author of Only Daughter
Ten Terrifying Questions
1. To begin with why don’t you tell us a little bit about yourself – where were you born? Raised? Schooled?
I was born and raised in Canberra, Australia in 1988. I was an incredibly shy kid, probably partly because I had a triple lisp. All the kids in the playground would try and make me say “she is a funny rabbit”, which came out as “the is a thunny wabbit”.
I moved to Melbourne when I was seventeen to go to the University of Melbourne and later RMIT.
2. What did you want to be when you were twelve, eighteen and thirty? And why?
When I was twelve I wanted to be a full-time teacher, part-time writer OR an engineer.

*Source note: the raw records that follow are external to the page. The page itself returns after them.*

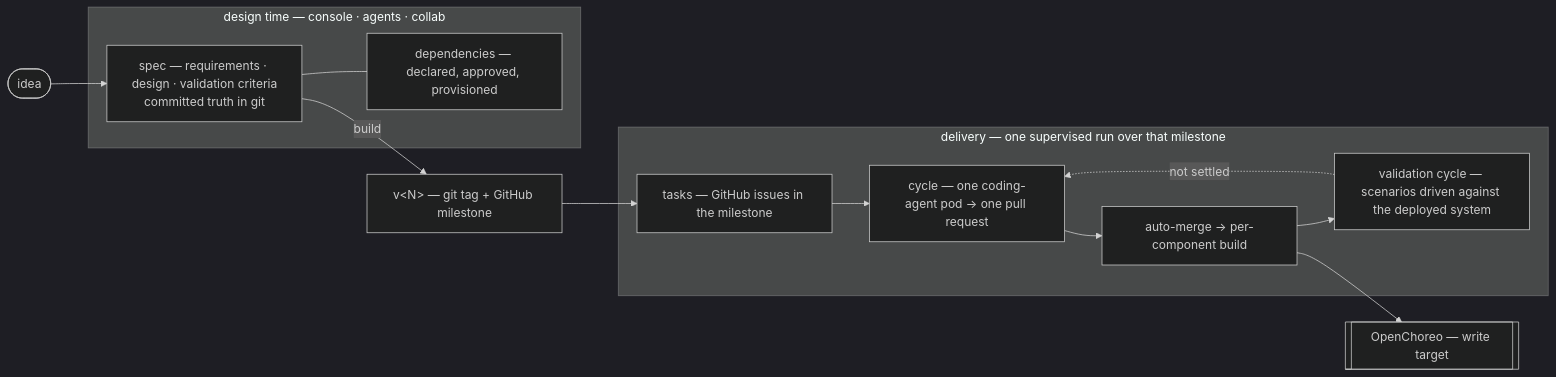
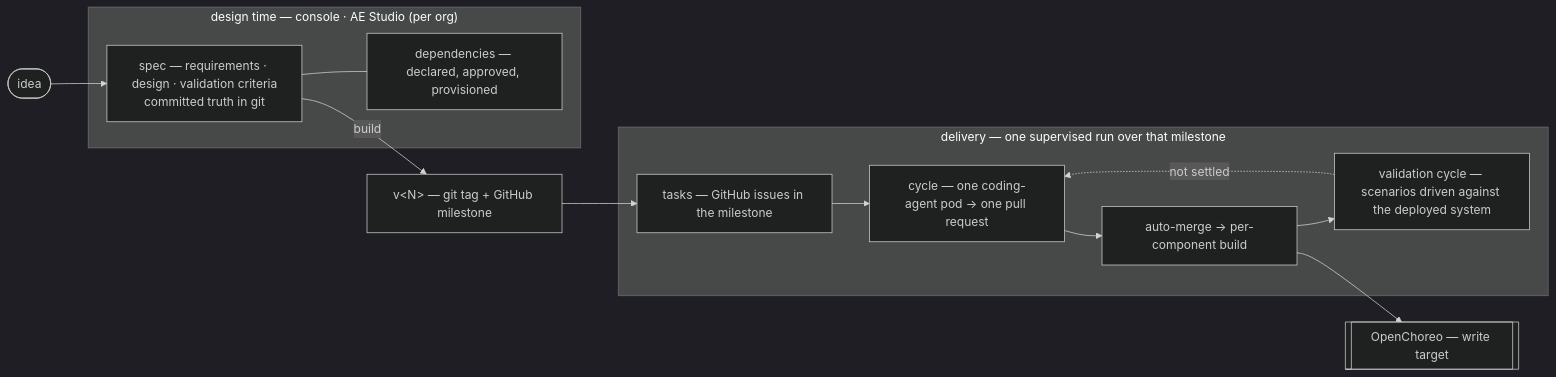
One commit to wso2/labs-agentic-engineer changed the diagram in README.md. Above: the diagram before and after it, drawn with Mermaid (dark theme). The commit also changed other lines of this file and 1 other file, not shown here.

Commit message:
docs(architecture): AE Studio in the org dataplane; run feed from the observer

````diff
--- a/README.md
+++ b/README.md
@@ -53,20 +53,20 @@
 ```mermaid
 flowchart LR
   IDEA([idea]) --> SPEC
-  subgraph DESIGN["design time — console · agents · collab"]
+  subgraph DESIGN["design time — console · AE Studio (per org)"]
     SPEC["spec — requirements · design · validation criteria<br/>committed truth in git"]
     DEP["dependencies — declared, approved, provisioned"]
     SPEC --- DEP
   end
   SPEC -->|build| TAG["v&lt;N&gt; — git tag + GitHub milestone"]
   subgraph RUN["delivery — one supervised run over that milestone"]
     TASK["tasks — GitHub issues in the milestone"]
     CYCLE["cycle — one coding-agent pod → one pull request"]
     MERGE["auto-merge → per-component build"]
     VAL["validation cycle — scenarios driven against the deployed system"]
     TASK --> CYCLE --> MERGE --> VAL
     VAL -.->|not settled| CYCLE
   end
   TAG --> TASK
   MERGE --> OC[["OpenChoreo — write target"]]
 ```
````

Turns out I actually had no idea what an engineer was.
At eighteen I wanted to be a screenwriter/director/artist/novelist/jeweller/producer/academic/I had no idea.
When I’m thirty I plan to be a full-time crazy cat woman, and spend my days weaving wool out of cat fur.

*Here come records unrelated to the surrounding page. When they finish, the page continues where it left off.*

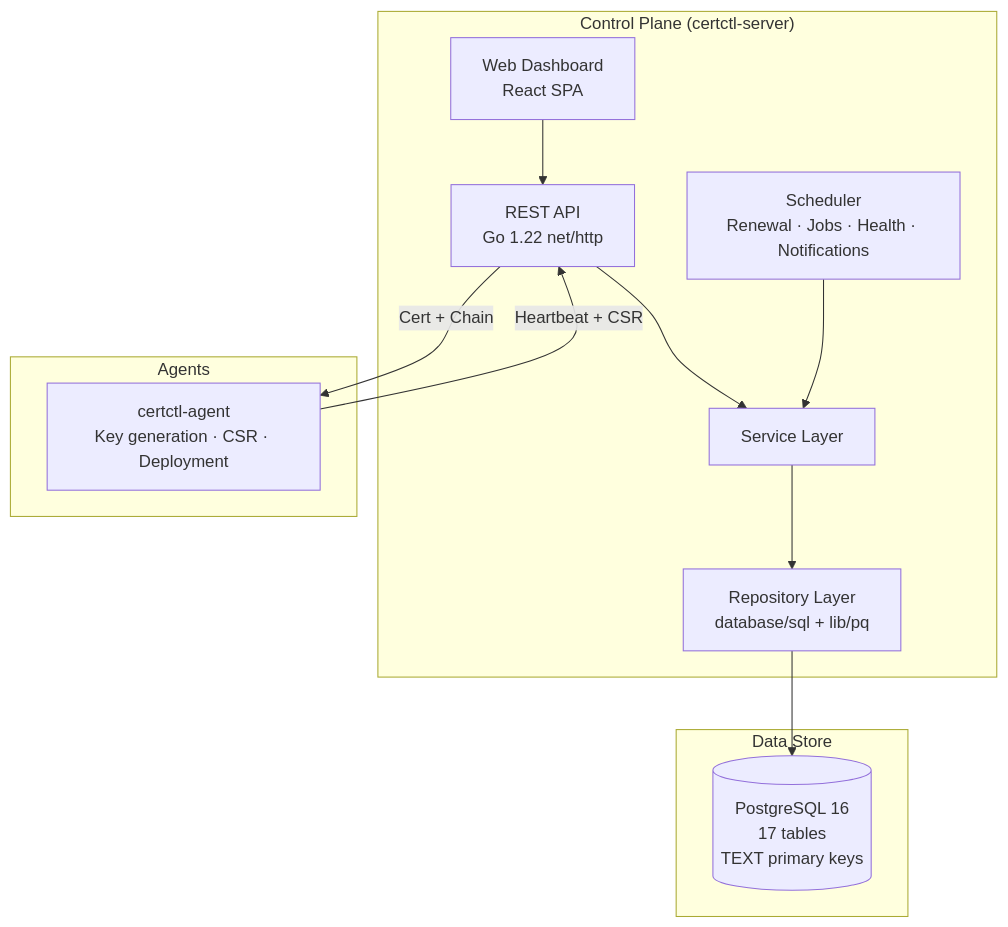
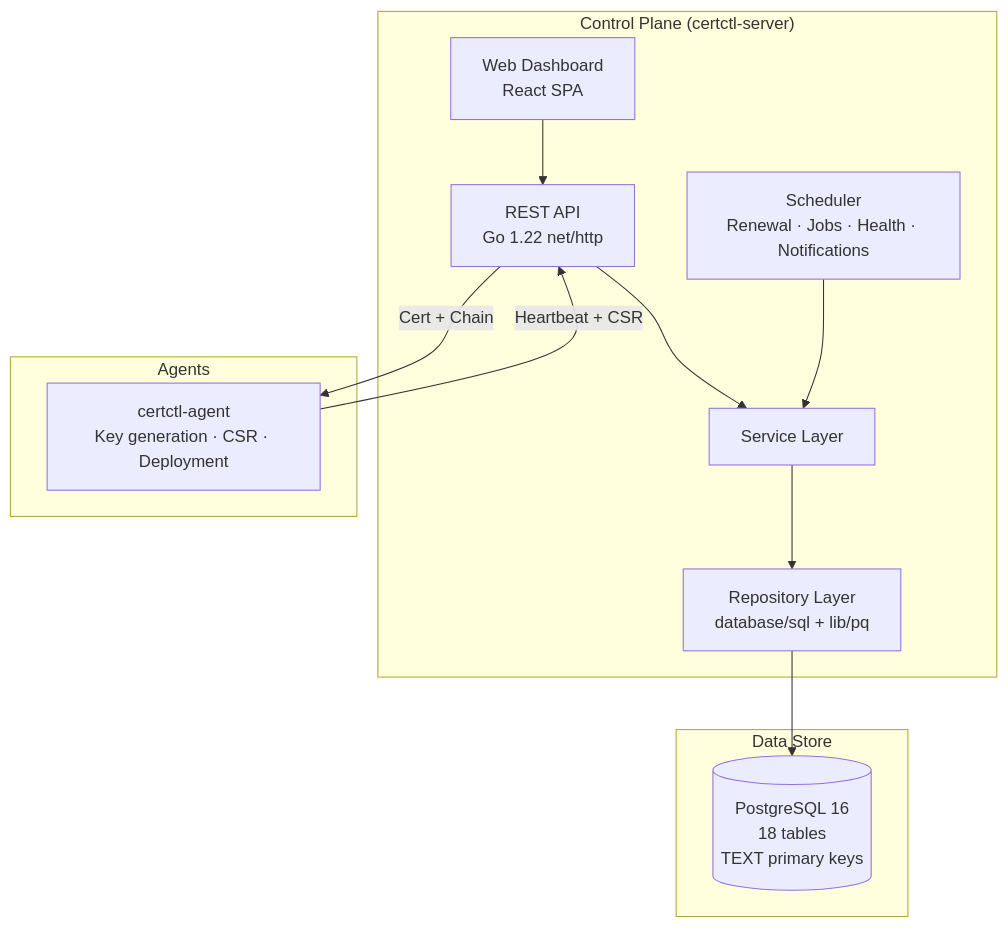
One commit to certctl-io/certctl changed the second of 2 diagrams in README.md. Above: the diagram before and after it, drawn with Mermaid. The commit also changed other lines of this file and 2 other files, not shown here.

First line of the commit message:
docs: update README, architecture, and demo docs for M15a revocation

````diff
--- a/README.md
+++ b/README.md
@@ -108,24 +108,24 @@
 ```mermaid
 flowchart TB
     subgraph "Control Plane (certctl-server)"
         DASH["Web Dashboard\nReact SPA"]
         API["REST API\nGo 1.22 net/http"]
         SVC["Service Layer"]
         REPO["Repository Layer\ndatabase/sql + lib/pq"]
         SCHED["Scheduler\nRenewal · Jobs · Health · Notifications"]
     end
 
     subgraph "Data Store"
-        PG[("PostgreSQL 16\n17 tables\nTEXT primary keys")]
+        PG[("PostgreSQL 16\n18 tables\nTEXT primary keys")]
     end
 
     subgraph "Agents"
         AG["certctl-agent\nKey generation · CSR · Deployment"]
     end
 
     DASH --> API
     API --> SVC --> REPO --> PG
     SCHED --> SVC
     AG -->|"Heartbeat + CSR"| API
     API -->|"Cert + Chain"| AG
 ```
````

3. What strongly held belief did you have at eighteen that you do not have now?
That the world is a just and fair place.
4. What were three works of art – book or painting or piece of music, etc – you can now say, had a great effect on you and influenced your own development as a writer?
I love portraits. Carol Jerrems is a big inspiration of mine, her photographs have an intensity and intimacy that I have always aspired to in my writing. I also love Alice Neel’s portraits. The way she manipulates line and colour to create an emotional understanding of her subjects is beautiful.

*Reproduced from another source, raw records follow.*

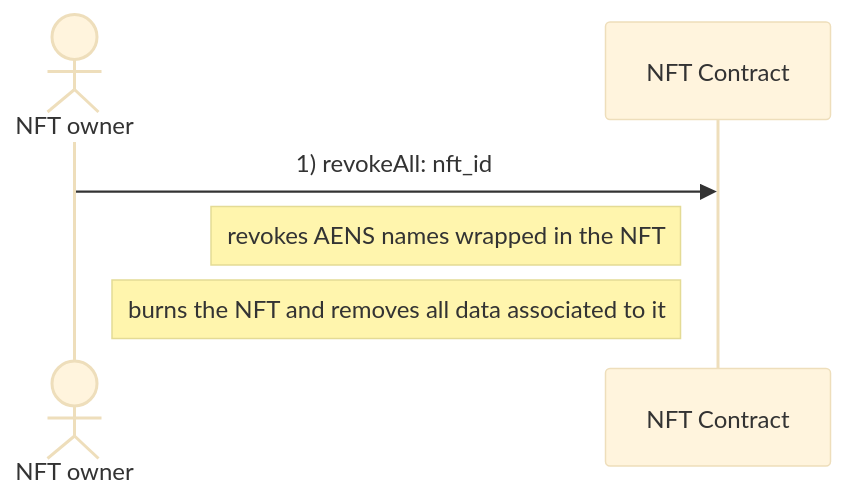
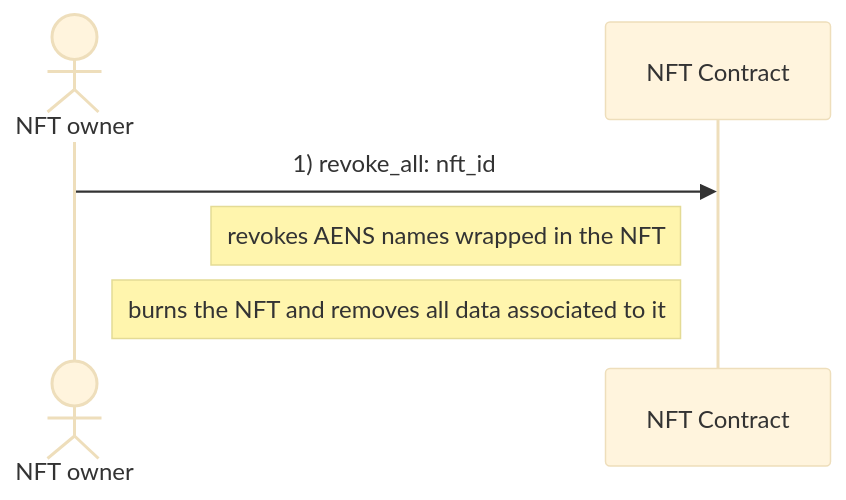
One commit to marc0olo/aens-nfts changed the third of 3 diagrams in docs/diagrams/revoke_aens_names.md. Above: the diagram before and after it, drawn with Mermaid (base theme). The commit also changed other lines of this file and 17 other files, not shown here.

````diff
--- a/docs/diagrams/revoke_aens_names.md
+++ b/docs/diagrams/revoke_aens_names.md
@@ -33,7 +33,7 @@
 ```mermaid
 sequenceDiagram
     actor NFT owner
-    NFT owner ->> NFT Contract: 1) revokeAll: nft_id
+    NFT owner ->> NFT Contract: 1) revoke_all: nft_id
     Note left of NFT Contract: revokes AENS names wrapped in the NFT
     Note left of NFT Contract: burns the NFT and removes all data associated to it
 ```
````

Alfred Hitchcock’s films have been a major influence, especially his 1940 adaptation of Daphne De Maurier’s novel Rebecca.
5. Considering the innumerable artistic avenues open to you, hy did you choose to write a novel?
I don’t just write novels. I paint pictures, sing songs, and take photographs. Unfortunately, I am terrible at all those things.
6. Please tell us about your latest novel…
Only Daughter begins when the unnamed narrator is caught shoplifting. Desperate, she claims to be Rebecca, to whom she bears an uncanny resemblance.
The novel is told in a split narrative, the other half set in 2003, where the real Bec Winter is in the middle of summer holidays. Working at McDonald’s, falling in love with someone she shouldn’t and hanging out in her best friend’s pool, she does not know that these long hot days are numbered. By the end of the week, she’ll be gone
7. What do you hope people take away with them after reading your work?
I try and write non-judgemental portraits of good people that do really bad things. I’d love it if something I wrote gave someone more understanding in the flaws of the people around them.
8. Whom do you most admire in the realm of writing and why?
9. Many artists set themselves very ambitious goals. What are yours?
I aspire to write things that are both entertaining and socially important.
10. What advice do you give aspiring writers?
Write! Don’t worry if it’s bad, or fret that your friends and family will hate it. Just keep writing the work that is important to you, and don’t let anyone read it until that first draft is done.
Thank you for playing, Anna!
In 2003, sixteen-year-old Rebecca Winter disappeared.
She'd been enjoying her teenage summer break: working at a fast-food restaurant, crushing on an older boy and shoplifting with her best friend. Mysteriously ominous things began to happen - blood in the bed, periods of blackouts, a feeling of being watched - though Bec remained oblivious of what was to come.
Eleven years later she is replaced.